ASSIGNMENT:
Please state the number of lines in the entries below where the word "into" appears. Include nothing else.

SOURCE MATERIAL:
********

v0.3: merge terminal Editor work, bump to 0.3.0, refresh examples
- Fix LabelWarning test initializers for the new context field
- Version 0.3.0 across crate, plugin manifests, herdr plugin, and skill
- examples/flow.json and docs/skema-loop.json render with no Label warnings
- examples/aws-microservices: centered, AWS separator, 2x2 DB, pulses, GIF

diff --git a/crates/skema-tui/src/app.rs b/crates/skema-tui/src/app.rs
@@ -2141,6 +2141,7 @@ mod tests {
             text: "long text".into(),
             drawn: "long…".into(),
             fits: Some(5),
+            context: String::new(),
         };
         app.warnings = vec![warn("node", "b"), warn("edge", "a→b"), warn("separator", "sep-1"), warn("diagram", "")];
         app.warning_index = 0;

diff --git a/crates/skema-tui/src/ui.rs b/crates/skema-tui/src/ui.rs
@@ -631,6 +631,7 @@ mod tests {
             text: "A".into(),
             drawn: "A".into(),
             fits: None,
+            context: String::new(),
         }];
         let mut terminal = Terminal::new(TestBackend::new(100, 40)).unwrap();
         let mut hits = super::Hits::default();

********

EXERCISE OUTPUT:
4